Happy Tuesday, y’all:
This morning I published a story in the New York Times about what it takes for small businesses to create culture and belonging when everyone is working from home.
I thought y’all might be interested in that article AND a little behind the scenes of how I choose whose stories to tell.
I am a freelancer, not a full-time staffer, for the New York Times, so I cannot speak for any of the paper’s journalists -- let alone all journalists -- but I can tell you my process.
I’m constantly looking for story ideas. What makes a good story? It's very specific to the publication and its audience. (A story for National Geographic isn't necessarily a story for Vogue, for example.) But in broad strokes, you need an interesting character who desires something but faces a challenge getting it. That’s a “story” in its most simplistic terms. (Note: By story, I am not referring to what we call “breaking news,” which are events happening in real time. Rather, I’m discussing features that explore issues, topics and questions.)
When I’m pitching a small business story to the New York Times, I'm usually looking for a trend or addressing a challenge that business owners face. To get ideas, I’m always looking at data, listening in on small business forums, reading research reports, and talking to business owners themselves.
If I find a piece of data that interests me, I start calling experts who can give me insight. Then I go looking for small businesses who exemplify what is happening. For example, when I found out that e-commerce grew by nearly 40% in 2020, I immediately wondered if it helped small businesses. So I called up experts who told me the impact was wildly uneven. Then I sought out owners who could tell me about their experiences.
On the other hand, if I talk to someone with a really interesting challenge or story, I’ll then go do research that will help me understand if that's happening to all firms. Is this just one person with a really compelling set of circumstances, or are they part of a larger trend? For example, I read a story about a 100-year-old business closing its doors during the pandemic. So I went to find out if there were more. Sadly, there were. And I wanted to hear about their legacies.
In the piece published today, the challenge was this: How do small businesses maintain their company cultures while everyone is working from home? It was a question I kept hearing small business owners ask in forums, so I thought I should go find answers.
I first looked at data and found a research report that showed work from home is here to stay for many U.S. companies.
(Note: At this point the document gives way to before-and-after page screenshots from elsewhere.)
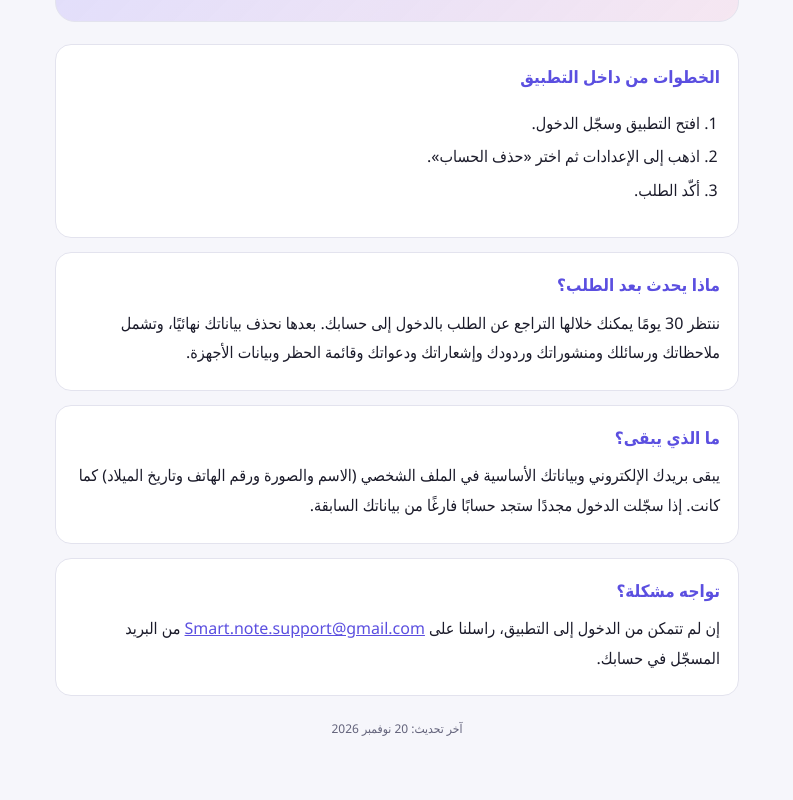
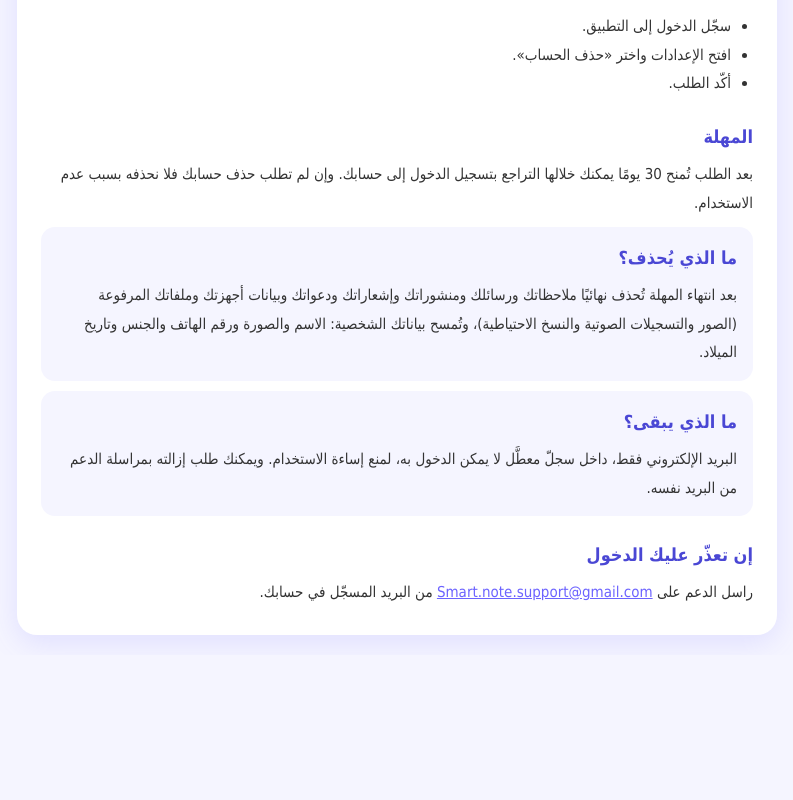
Before and after one commit to Hossam1234566/smartnote-join, a plain HTML site: page delete-account.html in a window 1280 px wide. Shown: the part 174-974 px from the top of the page, without its empty margins (243-1036 px from the left). After the commit the page ends 829 px from the top, so only its background shows below. Drawn offline with Linux system fonts and the light colour scheme.

Commit message:
Refactor delete-account.html for better structure
Updated the HTML structure and styles for the delete account page, including new sections and improved layout.

```diff
--- a/delete-account.html
+++ b/delete-account.html
@@ -1,20 +1,46 @@
-<!doctype html><html lang="ar" dir="rtl"><head><meta charset="utf-8"><meta name="viewport" content="width=device-width,initial-scale=1">
-<title>حذف الحساب – ملاحظة ذكية</title>
+<!DOCTYPE html>
+<html lang="ar" dir="rtl">
+<head>
+<meta charset="UTF-8">
+<meta name="viewport" content="width=device-width, initial-scale=1">
+<title>حذف الحساب - ملاحظة ذكية</title>
 <style>
-:root{--bg:#0d0d16;--card:#16171f;--line:#262a3d;--tx:#ececf3;--mut:#9a9aa8;--ac:#c9c3fa}
-@media(prefers-color-scheme:light){:root{--bg:#f6f6fb;--card:#fff;--line:#e3e3ee;--tx:#1b1b2a;--mut:#62627a;--ac:#5b4fe0}}
-*{box-sizing:border-box}body{margin:0;background:var(--bg);color:var(--tx);font-family:"Segoe UI",Tahoma,"Noto Sans Arabic",sans-serif;line-height:1.85}
-.w{max-width:720px;margin:0 auto;padding:28px 18px 60px}
-.hero{background:linear-gradient(135deg,rgba(143,132,255,.22),rgba(242,122,168,.12));border:1px solid var(--line);border-radius:20px;padding:24px;text-align:center;margin-bottom:22px}
-.hero h1{margin:0 0 6px;font-size:24px}.hero p{margin:0;color:var(--mut);font-size:14px}
-section{background:var(--card);border:1px solid var(--line);border-radius:16px;padding:16px 18px;margin-bottom:14px}
-h2{margin:0 0 8px;font-size:17px;color:var(--ac)}p{margin:6px 0}ul{margin:6px 0;padding-inline-start:20px}li{margin:4px 0}
-a{color:var(--ac)}.foot{text-align:center;color:var(--mut);font-size:12px;margin-top:22px}
-.nav{display:flex;gap:14px;justify-content:center;margin-bottom:16px;font-size:14px}
-</style></head><body><div class="w">
-<div class="nav"><a href="privacy.html">سياسة الخصوصية</a><a href="delete-account.html">حذف الحساب</a></div>
-<div class="hero"><h1>حذف الحساب</h1><p>كيف تطلب حذف حسابك وبياناتك في «ملاحظة ذكية»</p></div>
-<section><h2>الخطوات من داخل التطبيق</h2><ol style="padding-inline-start:20px"><li>افتح التطبيق وسجّل الدخول.</li><li>اذهب إلى الإعدادات ثم اختر «حذف الحساب».</li><li>أكّد الطلب.</li></ol></section>
-<section><h2>ماذا يحدث بعد الطلب؟</h2><p>ننتظر 30 يومًا يمكنك خلالها التراجع عن الطلب بالدخول إلى حسابك. بعدها نحذف بياناتك نهائيًا، وتشمل ملاحظاتك ورسائلك ومنشوراتك وردودك وإشعاراتك ودعواتك وقائمة الحظر وبيانات الأجهزة.</p></section>
-<section><h2>ما الذي يبقى؟</h2><p>يبقى بريدك الإلكتروني وبياناتك الأساسية في الملف الشخصي (الاسم والصورة ورقم الهاتف وتاريخ الميلاد) كما كانت. إذا سجّلت الدخول مجددًا ستجد حسابًا فارغًا من بياناتك السابقة.</p></section>
-<section><h2>تواجه مشكلة؟</h2><p>إن لم تتمكن من الدخول إلى التطبيق، راسلنا على <a href="mailto:Smart.note.support@gmail.com">Smart.note.support@gmail.com</a> من البريد المسجّل في حسابك.</p></section><div class="foot">آخر تحديث: 20 نوفمبر 2026</div></div></body></html>
+*{margin:0;padding:0;box-sizing:border-box}
+body{font-family:Tahoma,sans-serif;background:#F5F5FF;color:#333;line-height:1.9;padding:20px}
+.wrap{max-width:760px;margin:0 auto;background:#fff;border-radius:20px;padding:28px 24px;box-shadow:0 8px 30px rgba(108,99,255,.15)}
+h1{color:#6C63FF;font-size:24px;margin-bottom:6px}
+h2{color:#4A47D4;font-size:18px;margin:22px 0 6px}
+p,li{font-size:15px}
+ul{padding-right:22px}
+.date{color:#999;font-size:13px;margin-bottom:12px}
+a{color:#6C63FF}
+.box{background:#F5F5FF;border-radius:14px;padding:14px 16px;margin:10px 0}
+</style>
+</head>
+<body><div class="wrap">
+<h1>حذف الحساب</h1>
+<p class="date">آخر تحديث: 22 نوفمبر 2026</p>
+
+<h2>خطوات حذف الحساب من داخل التطبيق</h2>
+<ul>
+<li>سجّل الدخول إلى التطبيق.</li>
+<li>افتح الإعدادات واختر «حذف الحساب».</li>
+<li>أكّد الطلب.</li>
+</ul>
+
+<h2>المهلة</h2>
+<p>بعد الطلب تُمنح 30 يومًا يمكنك خلالها التراجع بتسجيل الدخول إلى حسابك. وإن لم تطلب حذف حسابك فلا نحذفه بسبب عدم الاستخدام.</p>
+
+<div class="box">
+<h2 style="margin-top:0">ما الذي يُحذف؟</h2>
+<p>بعد انتهاء المهلة تُحذف نهائيًا ملاحظاتك ورسائلك ومنشوراتك وإشعاراتك ودعواتك وبيانات أجهزتك وملفاتك المرفوعة (الصور والتسجيلات الصوتية والنسخ الاحتياطية)، وتُمسح بياناتك الشخصية: الاسم والصورة ورقم الهاتف والجنس وتاريخ الميلاد.</p>
+</div>
+
+<div class="box">
+<h2 style="margin-top:0">ما الذي يبقى؟</h2>
+<p>البريد الإلكتروني فقط، داخل سجلّ معطَّل لا يمكن الدخول به، لمنع إساءة الاستخدام. ويمكنك طلب إزالته بمراسلة الدعم من البريد نفسه.</p>
+</div>
+
+<h2>إن تعذّر عليك الدخول</h2>
+<p>راسل الدعم على <a href="mailto:Smart.note.support@gmail.com">Smart.note.support@gmail.com</a> من البريد المسجّل في حسابك.</p>
+</div></body></html>
```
So this is a challenge that firms will continue to face, not something that is temporary.
I also realized I wanted to focus on firms that were growing. It’s one thing to maintain culture with employees who were already part of the organization; it’s another thing to build company culture with people who have never even been into your office.
Then I started looking for companies to profile. And here’s where it is incredibly important to have diverse networks. That’s the only way I can ensure my coverage includes a diverse mix of firms, including race and ethnicity, gender expression, geography, size, industry, etc.
I talk to companies from all different experiences so that I get an idea of common themes and also what’s unique to certain groups. The challenges facing a business owner in Utah might be different than one in New York City. The challenges facing a Black business owner in Atlanta might be different than what an Asian owner in Denver experiences.
Too often BIPOC businesses are only featured in stories about being a BIPOC business. That means Black women business owners, for example, are only seen in that narrow context. They don't get asked to speak on the everyday small business struggles – growing, hiring, taxes, how to handle varying mask mandates, when to reopen, etc. -- that their peers (most often white men) are asked to comment on.
If we don’t show a diversity of business owners, we risk allowing one group and their experiences to become the definition of who can be a small business owner.
In today’s article, for example, are there hundreds of firms I could have chosen to profile? Yep. I focused on these three because they gave me three very different industries -- drone making, health care and food manufacturing – in three very different places – Utah, California and Texas. One was a family owned firm; another is more like a startup; and the other now has a $1 billion valuation.
They are all solving the same problem, but doing it in very different ways.
Another journalist could have done the same story and found three entirely different companies to feature. But this is who I found and whose stories of creating belonging in their companies resonated with me.
I hope you enjoy!
Got questions you’d like to ask about how I choose sources and subjects? Leave me a comment and I’ll answer it to the best of my ability.
P.S. The Tuesday newsletter will be on hiatus until after the Labor Day holiday, when I’ve got a three-part feature about unicorns, hippies, ranchers and the rural Colorado valley they all call home. Be sure to subscribe so you don’t miss a single installment.